2 HDPE, high-density polyethylene: Commonly found on crinkly shopping bags, freezer bags, milk bottles, ice cream containers, juice bottles, shampoo, chemical and detergent bottles, buckets, rigid agricultural pipes etc.
3 PVC, polyvinyl chloride: Commonly found in cosmetic containers, electrical conduit, plumbing pipes, blister packs, wall cladding, floor tiles, shower curtains etc..
4 LDPE, low-density polyethylene: Commonly found in Glad wrap, produce bags, garbage bags, squeeze bottles, food storage containers etc.
5 PP, polypropylene: Commonly found on bottle caps, dip pottles, ice cream tubs, potato chip bags, microwave dishes, lunch boxes, drinking straws, yogurt containers etc.
6 PS, polystyrene: Commonly found in plastic cutlery, cups and tableware, low cost brittle toys, and expanded polystyrene (PS-E) in hot drink cups, meat trays, take-away food containers etc.
7 OTHER,: This plastic category, as its name of "other" implies, is any plastic other than the named #1–#6, (e.g. SAN, ABS, PC, Nylon) Commonly found on car parts, appliance parts, computers, electronics, water cooler bottles, packaging etc.
Unfortunately, recycling plastics seems to be difficultt.
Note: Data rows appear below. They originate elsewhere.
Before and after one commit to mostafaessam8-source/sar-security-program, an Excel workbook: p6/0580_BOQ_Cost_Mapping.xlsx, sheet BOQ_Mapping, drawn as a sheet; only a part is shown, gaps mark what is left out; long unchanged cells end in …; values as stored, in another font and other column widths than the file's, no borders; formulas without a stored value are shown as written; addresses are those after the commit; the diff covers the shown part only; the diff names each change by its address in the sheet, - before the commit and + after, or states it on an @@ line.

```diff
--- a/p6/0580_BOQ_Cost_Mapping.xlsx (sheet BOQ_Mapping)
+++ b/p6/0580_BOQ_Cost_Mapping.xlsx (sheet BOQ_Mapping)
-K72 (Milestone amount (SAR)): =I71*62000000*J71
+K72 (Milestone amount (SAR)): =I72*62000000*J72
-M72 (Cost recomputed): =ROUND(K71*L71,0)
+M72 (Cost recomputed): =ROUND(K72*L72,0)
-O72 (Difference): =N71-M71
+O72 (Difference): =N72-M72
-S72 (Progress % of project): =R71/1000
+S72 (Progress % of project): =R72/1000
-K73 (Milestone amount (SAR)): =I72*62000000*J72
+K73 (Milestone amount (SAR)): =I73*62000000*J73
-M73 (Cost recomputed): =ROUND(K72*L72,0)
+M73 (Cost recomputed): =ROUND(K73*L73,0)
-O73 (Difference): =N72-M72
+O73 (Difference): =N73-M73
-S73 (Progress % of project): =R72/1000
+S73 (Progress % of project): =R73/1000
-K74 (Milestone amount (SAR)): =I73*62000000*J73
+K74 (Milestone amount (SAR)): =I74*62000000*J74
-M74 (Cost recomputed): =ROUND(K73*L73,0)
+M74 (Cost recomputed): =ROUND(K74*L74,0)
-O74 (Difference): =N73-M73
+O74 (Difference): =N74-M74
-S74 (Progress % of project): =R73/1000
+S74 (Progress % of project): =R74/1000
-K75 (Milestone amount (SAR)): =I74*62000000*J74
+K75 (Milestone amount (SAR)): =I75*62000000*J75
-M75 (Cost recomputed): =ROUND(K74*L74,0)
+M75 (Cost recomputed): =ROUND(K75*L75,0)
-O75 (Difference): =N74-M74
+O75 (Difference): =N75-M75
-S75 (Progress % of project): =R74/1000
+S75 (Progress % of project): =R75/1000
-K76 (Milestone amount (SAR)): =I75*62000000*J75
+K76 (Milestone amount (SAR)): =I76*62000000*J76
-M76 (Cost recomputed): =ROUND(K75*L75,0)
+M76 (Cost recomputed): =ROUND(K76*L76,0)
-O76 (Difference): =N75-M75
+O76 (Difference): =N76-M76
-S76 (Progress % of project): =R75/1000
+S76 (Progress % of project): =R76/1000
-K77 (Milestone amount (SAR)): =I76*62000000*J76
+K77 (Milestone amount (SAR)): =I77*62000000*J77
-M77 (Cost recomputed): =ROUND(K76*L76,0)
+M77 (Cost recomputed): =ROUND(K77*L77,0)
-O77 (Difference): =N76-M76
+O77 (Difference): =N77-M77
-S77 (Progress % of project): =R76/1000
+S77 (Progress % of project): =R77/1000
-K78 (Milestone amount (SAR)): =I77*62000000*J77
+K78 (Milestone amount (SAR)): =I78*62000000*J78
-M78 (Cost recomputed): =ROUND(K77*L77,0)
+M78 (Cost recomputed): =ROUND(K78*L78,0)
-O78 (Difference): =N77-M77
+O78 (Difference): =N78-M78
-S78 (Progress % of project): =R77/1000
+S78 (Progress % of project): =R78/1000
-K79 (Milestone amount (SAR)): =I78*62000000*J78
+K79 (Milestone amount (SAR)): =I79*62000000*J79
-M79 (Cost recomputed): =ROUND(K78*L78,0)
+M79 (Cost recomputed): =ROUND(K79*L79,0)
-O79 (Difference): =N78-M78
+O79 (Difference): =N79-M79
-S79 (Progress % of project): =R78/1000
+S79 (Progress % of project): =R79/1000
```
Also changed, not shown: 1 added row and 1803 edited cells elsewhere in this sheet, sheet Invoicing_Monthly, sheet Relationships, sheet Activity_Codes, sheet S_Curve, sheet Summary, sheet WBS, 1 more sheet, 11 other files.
New mechanical sorting processes are being utilized to increase plastic recycling capacity and efficiency. While containers are usually made from a single type and color of plastic, making them relatively easy to sort out, a consumer product like a cellular phone may have many small parts consisting of over a dozen different types and colors of plastics. In a case like this, the resources it would take to separate the plastics far exceed their value and the item is discarded. Polystyrene is rarely recycled because it is usually not cost effective. These unrecycled wastes are typically disposed of in landfills, incinerated or used to produce electricity at waste to energy plants. (Sourced from http://en.wikipedia.org/wiki/Plastic)
And more specifically:
- The Great Pacific Garbage Patch’.
The essence of this video on You Tube shows a giant garbage patch that has accumulated because of the movement of the seas and stretches for millions of square miles across the Pacific Ocean. Approximately 3.5 million tons of garbage of which approx. 80% is plastic. Plastic of course, doesn’t biodegrade but gets broken down into smaller and smaller pieces. Animals eat the plastic pellets and the video questions whether it then ends up in the human food chain. The conclusion appears to be that it is extremely difficult to clean up, if at all, and that the key is changing our own behaviour and to stop producing it in the first place:
Another article in Wikipedia on the same subject:
- What happens to the humble coat hanger?
We really like this article which we found by chance on the internet. In a nutshell, it highlights most of the environmental issues concerning consumption of plastics by considering the life cycle of a humble coat hanger:
Or, bring up Green Peace website http://www.greenpeace.org/international/ for a plethora of both health and environmental issues and current campaigns related to plastics